Duke University to Expel Students Disciplined for Sexual Assault
Yesterday, Duke University announced that the "preferred sanction" for attackers in cases of sexual assault will now be expulsion. The previous precedent for sexual assault was suspension for three to six semesters. However, this change does not mean that every student found guilty of sexual misconduct will be expelled because the University does not have any minimum sanction requirements."
President of Duke Student Government Stefani Jones, who helped change the sanction policy, noted that "In the past, the average sanction for similar offenses has been three to four semesters" including summer "which was really insufficient, considering the severity of the violation," and "What this does, though, is set the standard for the discussion so that expulsion is essentially the rule and suspension is the exception, rather than the other way around."
This change comes less than a year after Duke agreed to eliminate the statute of limitations on sexual assault misconduct. Until October of 2012, there was a one-year statute of limitations on cases of sexual misconduct.
These changes are also part of a larger movement in higher education to change sexual assault policies to address growing concerns about rape culture on campuses in light of recent legal challenges to universities across the country. The Duke policy decision comes shortly after it was announced that University of North Carolina at Chapel Hill will be facing a third investigation into allegations of retaliating against sexual assault survivors.
Media Resources: Duke Chronicle 7/9/2013; Think Progress 5/16/13; Feminist Newswire 7/8/2013, 5/24/2013, 10/9/12

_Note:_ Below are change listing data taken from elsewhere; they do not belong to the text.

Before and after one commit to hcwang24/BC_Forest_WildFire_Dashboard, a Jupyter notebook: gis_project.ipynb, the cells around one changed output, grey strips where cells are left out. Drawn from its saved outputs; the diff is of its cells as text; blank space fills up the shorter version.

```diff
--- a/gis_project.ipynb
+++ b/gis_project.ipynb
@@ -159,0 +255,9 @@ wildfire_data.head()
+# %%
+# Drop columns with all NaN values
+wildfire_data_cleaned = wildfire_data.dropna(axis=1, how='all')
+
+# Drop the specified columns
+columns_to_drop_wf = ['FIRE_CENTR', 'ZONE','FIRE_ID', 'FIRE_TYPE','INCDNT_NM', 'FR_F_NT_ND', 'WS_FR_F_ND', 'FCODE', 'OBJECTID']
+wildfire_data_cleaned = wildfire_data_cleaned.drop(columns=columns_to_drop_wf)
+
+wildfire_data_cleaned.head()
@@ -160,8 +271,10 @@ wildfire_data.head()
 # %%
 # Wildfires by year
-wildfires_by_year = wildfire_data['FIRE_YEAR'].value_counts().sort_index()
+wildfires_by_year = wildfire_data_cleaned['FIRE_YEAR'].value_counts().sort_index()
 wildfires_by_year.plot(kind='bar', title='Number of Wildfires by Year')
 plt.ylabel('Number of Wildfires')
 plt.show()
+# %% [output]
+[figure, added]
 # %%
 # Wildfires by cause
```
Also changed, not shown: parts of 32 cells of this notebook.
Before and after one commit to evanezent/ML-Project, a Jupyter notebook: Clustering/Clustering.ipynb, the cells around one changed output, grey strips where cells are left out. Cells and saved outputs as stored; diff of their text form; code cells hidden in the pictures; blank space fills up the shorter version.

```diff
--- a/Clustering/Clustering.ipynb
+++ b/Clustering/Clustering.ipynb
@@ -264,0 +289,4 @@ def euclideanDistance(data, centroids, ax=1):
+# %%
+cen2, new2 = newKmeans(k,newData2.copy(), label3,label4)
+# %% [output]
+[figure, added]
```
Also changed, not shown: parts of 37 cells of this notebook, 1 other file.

10/30/2014 Medication Abortion Access Threatened by Oklahoma Court Ruling - An Oklahoma state district court judge has refused to block a state law restricting medication abortion, clearing the way for the law to go into affect on November 1.
The Oklahoma Coalition for Reproductive Justice, together with a local abortion clinic in Tulsa, challenged HB 2684 in September, arguing that the law was an unconstitutional restriction on non-surgical abortion in the earliest weeks of pregnancy. . . .
10/30/2014 UPS Switches Pregnant Worker Policy Ahead of Supreme Court Case - The United Parcel Service (UPS) is changing its policy on light duty assignments for pregnant workers, even though the company will stand by its refusal to extend accommodations to a former employee in an upcoming Supreme Court case.
UPS announced on Monday in a memo to employees, and in a brief filed with the US Supreme Court, that the company will begin offering temporary, light-duty positions to pregnant workers on January 1, 2015. . . .
10/30/2014 North Dakota Medical Students Speak Out Against Measure 1 - Medical students at the University of North Dakota School of Medicine and Health Sciences are asking North Dakotans to vote no on Measure 1, a personhood measure on the state ballot this fall.
The students issued published a letter in the Grand Forks Herald stating that they opposed Measure 1 in part because they are against "the government's taking control of the personal health care decisions of its citizens." Nearly 60 UND School of Medicine students signed the letter, citing concerns over the "very broad and ambiguous language" used in the proposed amendment, which has no regard for serious and life-threatening medical situations such as ectopic pregnancies.
Measure 1 would change the North Dakota state constitution to create an "inalienable right to life" for humans "at any stage of development" - including the moment of fertilization and conception. . . .